“I said, â€˜Uncle, whatâ€™s this?â€™ And he said, â€˜Thatâ€™s for my telephone.â€™ Thatâ€™s when I realized he was still leasing his phone from AT&T,” she said. “He got that phone in 1952, and heâ€™s paying $4.42 a month for it, every month.”
Right away, she said, she picked up the gold receiver and dialed the customer service number on the bill to cancel the service. The friendly operator on the other end attempted to dissuade her, offering her uncle a 20 percent discount off his monthly rental fee and reminding York of the benefits of leasing.
“She said that if something goes wrong with that phone, theyâ€™d have a new one here the next business day,” she recalled. “I was thinking to myself, â€˜If something goes wrong with that phone, Iâ€™ll go to Wal-Mart and get one the next day.â€™ But I didnâ€™t say it.” She just told the representative to cancel the lease, and then she drove to a local dollar-discount store and bought her Uncle Lloyd a new wall phone for $7. It plugged right in to the old connection and worked like a charm.
York said it troubles her that elderly people like her uncle get taken advantage of. The monthly lease doesnâ€™t seem like a lot of money, she said, but it adds up.

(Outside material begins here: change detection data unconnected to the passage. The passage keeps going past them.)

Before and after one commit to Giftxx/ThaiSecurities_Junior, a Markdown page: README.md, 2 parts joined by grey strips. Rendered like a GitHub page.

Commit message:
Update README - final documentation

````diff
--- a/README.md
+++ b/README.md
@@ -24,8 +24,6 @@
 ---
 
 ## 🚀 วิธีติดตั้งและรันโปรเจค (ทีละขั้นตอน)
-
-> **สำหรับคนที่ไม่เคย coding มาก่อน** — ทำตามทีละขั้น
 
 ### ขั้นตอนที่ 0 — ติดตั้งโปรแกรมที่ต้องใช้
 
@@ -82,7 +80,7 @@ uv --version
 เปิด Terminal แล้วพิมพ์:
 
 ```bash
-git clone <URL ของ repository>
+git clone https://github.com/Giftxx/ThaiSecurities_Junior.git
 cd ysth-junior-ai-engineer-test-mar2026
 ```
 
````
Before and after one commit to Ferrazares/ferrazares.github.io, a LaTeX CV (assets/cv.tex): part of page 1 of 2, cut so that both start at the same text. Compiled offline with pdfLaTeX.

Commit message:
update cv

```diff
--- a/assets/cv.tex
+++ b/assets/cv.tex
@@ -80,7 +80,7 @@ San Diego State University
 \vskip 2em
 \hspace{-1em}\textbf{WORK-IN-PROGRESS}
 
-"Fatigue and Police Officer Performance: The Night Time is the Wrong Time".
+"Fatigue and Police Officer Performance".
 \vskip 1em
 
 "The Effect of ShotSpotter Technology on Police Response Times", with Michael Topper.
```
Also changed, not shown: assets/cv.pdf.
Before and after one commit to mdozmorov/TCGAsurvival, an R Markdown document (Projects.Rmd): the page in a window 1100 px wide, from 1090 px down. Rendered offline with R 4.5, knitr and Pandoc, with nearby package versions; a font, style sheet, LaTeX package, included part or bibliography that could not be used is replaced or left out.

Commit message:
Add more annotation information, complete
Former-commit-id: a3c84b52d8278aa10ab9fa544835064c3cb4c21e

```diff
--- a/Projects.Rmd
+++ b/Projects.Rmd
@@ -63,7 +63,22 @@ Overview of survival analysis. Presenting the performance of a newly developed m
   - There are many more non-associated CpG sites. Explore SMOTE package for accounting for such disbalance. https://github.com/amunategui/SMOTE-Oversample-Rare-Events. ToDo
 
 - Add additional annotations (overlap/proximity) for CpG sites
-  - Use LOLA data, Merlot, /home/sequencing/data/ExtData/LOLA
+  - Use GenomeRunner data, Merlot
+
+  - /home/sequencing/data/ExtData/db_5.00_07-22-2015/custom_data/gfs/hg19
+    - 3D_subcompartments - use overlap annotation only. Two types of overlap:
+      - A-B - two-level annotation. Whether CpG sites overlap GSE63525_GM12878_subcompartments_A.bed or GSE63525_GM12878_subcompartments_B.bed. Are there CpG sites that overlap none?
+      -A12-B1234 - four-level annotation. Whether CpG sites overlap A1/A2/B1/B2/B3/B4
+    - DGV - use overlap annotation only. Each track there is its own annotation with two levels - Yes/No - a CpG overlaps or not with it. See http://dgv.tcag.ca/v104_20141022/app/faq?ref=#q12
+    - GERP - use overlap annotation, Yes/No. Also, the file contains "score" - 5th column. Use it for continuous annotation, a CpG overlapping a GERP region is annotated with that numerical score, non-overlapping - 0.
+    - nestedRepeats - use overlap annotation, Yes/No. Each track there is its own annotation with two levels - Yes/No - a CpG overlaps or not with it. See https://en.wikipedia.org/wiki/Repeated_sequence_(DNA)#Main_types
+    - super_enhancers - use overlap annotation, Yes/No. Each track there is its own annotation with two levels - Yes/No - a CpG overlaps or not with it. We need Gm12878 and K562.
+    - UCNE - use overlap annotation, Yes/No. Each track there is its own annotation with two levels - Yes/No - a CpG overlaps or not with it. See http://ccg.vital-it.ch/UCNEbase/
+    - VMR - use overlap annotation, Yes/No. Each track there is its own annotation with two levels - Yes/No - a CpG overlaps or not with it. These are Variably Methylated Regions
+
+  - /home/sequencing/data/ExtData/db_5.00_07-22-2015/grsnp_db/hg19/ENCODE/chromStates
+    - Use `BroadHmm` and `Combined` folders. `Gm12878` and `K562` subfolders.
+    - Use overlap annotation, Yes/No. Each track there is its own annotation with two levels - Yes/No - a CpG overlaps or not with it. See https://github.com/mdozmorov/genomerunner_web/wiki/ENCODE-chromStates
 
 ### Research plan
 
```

Attempts on Friday afternoon to reach AT&Tâ€™s corporate headquarters in San Antonio were unsuccessful. A call to the companyâ€™s leasing service headquarters in Florida resulted in several minutes of listening to a recorded on-hold message explaining the advantages of leasing a telephone. These included the next-day replacement service cited by York, as well as assurances that a leased phone will have “a real bell ringer” and be hearing aid-compatible. In addition, said the recording, “You can be assured that your lease supports jobs right here in the good old U.S. of A!” There is also a “lease rewards card” that offers discounts on prescriptions and hearing aids.